Hobgoblins and little statesmen
One of the first episodes of Obama’s pretend intellect was the 2001 NPR interview. Barack spoke of his expertise regarding the Constitution, then proceeded to demonstrate he was not an “expert” at all. It was subtle yet real.
In the interview, he said, "The Constitution is a charter of negative liberties." He went on to explain that what he meant by negative liberties is that the "Constitution says what the States 'can't do' to you, says what the Federal Government 'can't do to you'; it doesn’t mention what the State or Federal government must do on your behalf."
To reveal Mr. Obama’s "Constitutional Lawyer" expertise, let us turn to the definition of "negative liberties" as provided by the Stanford Encyclopedia of Philosophy.
Negative liberty is the absence of obstacles, barriers or constraints. One has negative liberty to the extent that actions are available to one in this negative sense.
Mr. Obama clearly misuses the "negative liberty" term. Constitutional experts know negative and positive liberties. This "expert" didn't.
A few days ago, Obama displayed, once again, his cursory, puddle-deep off-teleprompter intellect. In referring to the Israeli position on Iran, President Obama took another intellectual stab, but he missed.
The President said, "Consistency is the hobgoblin of narrow minds."
A blantantly blown misquote. (Imagine if Dan Quayle or George W. Bush had made such a blunder, not only misquoting, but not footnoting.)
The calculated partial presentation of something to alter the true meaning seems to be this man's forte. For the real Ralph Waldo Emerson quote reads very differently. The key word omission is glaring.
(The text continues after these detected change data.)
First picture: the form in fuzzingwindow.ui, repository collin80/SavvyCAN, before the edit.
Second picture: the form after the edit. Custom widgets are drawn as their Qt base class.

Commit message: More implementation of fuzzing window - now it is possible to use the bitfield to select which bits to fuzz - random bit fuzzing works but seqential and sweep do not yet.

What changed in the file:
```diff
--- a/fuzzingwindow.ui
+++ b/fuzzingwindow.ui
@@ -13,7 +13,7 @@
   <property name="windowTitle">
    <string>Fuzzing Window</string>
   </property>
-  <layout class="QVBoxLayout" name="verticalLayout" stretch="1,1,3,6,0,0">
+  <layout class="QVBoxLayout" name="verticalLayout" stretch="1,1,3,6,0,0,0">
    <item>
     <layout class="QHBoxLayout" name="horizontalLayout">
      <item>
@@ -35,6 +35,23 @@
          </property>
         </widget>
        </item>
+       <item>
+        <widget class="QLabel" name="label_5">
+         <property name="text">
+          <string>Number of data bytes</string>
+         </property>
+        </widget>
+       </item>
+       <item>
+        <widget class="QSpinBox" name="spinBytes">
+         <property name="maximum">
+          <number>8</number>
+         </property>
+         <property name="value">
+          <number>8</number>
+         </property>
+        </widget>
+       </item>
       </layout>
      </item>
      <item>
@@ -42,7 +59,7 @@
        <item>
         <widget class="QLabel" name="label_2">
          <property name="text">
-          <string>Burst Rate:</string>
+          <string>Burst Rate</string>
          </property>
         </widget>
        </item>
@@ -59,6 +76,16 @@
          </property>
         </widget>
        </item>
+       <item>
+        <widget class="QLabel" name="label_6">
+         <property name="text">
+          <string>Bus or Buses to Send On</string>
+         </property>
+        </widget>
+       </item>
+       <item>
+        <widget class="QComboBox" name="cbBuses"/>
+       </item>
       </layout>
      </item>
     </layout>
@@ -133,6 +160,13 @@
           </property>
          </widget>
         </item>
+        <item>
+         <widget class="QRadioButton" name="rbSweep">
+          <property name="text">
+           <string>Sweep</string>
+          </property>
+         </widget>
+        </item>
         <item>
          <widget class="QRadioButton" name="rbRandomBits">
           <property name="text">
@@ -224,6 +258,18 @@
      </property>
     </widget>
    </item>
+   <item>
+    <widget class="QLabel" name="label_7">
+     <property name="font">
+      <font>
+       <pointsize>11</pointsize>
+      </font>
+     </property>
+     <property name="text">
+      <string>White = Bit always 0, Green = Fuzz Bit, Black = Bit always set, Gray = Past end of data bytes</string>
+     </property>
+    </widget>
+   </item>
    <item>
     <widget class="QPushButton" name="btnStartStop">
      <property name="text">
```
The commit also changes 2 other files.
A foolish consistency is the hobgoblin of little minds, adored by little statesmen and philosophers and divines.
One might ask who exactly is the "little statesman."